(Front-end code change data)
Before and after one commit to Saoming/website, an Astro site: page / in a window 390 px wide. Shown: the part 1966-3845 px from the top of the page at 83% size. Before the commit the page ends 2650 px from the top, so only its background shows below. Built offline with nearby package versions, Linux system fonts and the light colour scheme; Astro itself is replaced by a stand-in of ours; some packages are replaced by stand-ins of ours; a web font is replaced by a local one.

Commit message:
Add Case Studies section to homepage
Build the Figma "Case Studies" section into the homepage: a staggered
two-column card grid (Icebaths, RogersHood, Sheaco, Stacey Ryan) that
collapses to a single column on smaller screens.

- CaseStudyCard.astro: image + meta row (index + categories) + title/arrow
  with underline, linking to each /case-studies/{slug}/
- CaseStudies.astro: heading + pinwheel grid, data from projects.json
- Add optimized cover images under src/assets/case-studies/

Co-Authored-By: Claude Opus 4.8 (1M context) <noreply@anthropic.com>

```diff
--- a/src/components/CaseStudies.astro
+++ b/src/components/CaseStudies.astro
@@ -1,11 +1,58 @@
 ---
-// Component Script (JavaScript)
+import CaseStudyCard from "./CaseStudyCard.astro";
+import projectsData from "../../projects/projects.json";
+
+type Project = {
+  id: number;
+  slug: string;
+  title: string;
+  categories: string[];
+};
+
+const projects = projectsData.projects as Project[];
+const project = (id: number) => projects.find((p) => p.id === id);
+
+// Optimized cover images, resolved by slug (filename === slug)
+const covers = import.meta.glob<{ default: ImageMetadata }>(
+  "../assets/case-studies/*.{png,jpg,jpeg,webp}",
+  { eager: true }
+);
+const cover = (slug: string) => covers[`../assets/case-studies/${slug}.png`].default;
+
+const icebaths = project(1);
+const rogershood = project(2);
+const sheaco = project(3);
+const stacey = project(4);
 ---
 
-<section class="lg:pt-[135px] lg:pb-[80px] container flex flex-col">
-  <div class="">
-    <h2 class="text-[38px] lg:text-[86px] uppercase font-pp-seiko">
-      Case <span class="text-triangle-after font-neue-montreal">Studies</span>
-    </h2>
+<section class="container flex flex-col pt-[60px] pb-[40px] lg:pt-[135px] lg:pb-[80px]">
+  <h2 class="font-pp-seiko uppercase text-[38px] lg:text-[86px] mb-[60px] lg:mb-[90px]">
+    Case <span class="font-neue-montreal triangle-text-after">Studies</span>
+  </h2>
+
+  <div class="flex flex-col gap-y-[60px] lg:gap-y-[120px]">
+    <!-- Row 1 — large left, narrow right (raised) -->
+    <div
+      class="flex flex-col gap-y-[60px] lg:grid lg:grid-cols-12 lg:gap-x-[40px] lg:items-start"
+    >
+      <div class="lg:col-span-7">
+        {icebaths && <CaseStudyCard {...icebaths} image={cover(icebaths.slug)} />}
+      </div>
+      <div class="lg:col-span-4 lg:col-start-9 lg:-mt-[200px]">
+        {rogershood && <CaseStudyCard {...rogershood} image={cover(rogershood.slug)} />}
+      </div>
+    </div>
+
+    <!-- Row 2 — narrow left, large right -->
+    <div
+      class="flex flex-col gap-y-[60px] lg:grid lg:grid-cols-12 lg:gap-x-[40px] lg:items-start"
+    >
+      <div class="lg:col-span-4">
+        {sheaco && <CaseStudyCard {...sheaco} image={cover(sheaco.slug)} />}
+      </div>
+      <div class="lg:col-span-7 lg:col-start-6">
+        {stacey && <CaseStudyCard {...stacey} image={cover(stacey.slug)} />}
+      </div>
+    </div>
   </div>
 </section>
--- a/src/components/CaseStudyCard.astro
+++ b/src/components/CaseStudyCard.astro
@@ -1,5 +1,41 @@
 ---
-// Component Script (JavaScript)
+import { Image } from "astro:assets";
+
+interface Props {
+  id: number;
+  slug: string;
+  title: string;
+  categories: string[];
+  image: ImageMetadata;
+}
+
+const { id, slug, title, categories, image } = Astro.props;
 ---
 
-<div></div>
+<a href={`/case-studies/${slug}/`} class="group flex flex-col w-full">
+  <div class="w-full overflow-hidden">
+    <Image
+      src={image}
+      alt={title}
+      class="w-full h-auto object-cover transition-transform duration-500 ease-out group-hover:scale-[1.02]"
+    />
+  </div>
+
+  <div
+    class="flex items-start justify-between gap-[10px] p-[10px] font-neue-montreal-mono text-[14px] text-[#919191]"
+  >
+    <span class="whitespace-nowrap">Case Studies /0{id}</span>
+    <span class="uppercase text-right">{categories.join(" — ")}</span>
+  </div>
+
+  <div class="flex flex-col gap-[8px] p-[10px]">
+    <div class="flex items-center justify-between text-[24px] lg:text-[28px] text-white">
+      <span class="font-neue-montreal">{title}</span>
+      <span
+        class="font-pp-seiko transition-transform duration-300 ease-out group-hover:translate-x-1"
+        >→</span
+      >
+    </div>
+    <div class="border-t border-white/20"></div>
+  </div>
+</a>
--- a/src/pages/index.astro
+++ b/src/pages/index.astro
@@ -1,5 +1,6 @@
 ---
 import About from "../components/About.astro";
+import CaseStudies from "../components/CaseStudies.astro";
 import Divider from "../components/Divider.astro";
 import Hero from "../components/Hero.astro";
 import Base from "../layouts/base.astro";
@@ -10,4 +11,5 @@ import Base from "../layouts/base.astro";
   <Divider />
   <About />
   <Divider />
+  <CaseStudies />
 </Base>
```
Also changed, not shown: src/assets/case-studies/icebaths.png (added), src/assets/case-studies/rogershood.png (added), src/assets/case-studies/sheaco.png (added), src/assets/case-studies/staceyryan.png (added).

> Task goal
In the entries above, locate every line with the word "transform" and copy it.

> Response to this exercise
+      class="w-full h-auto object-cover transition-transform duration-500 ease-out group-hover:scale-[1.02]"
+        class="font-pp-seiko transition-transform duration-300 ease-out group-hover:translate-x-1"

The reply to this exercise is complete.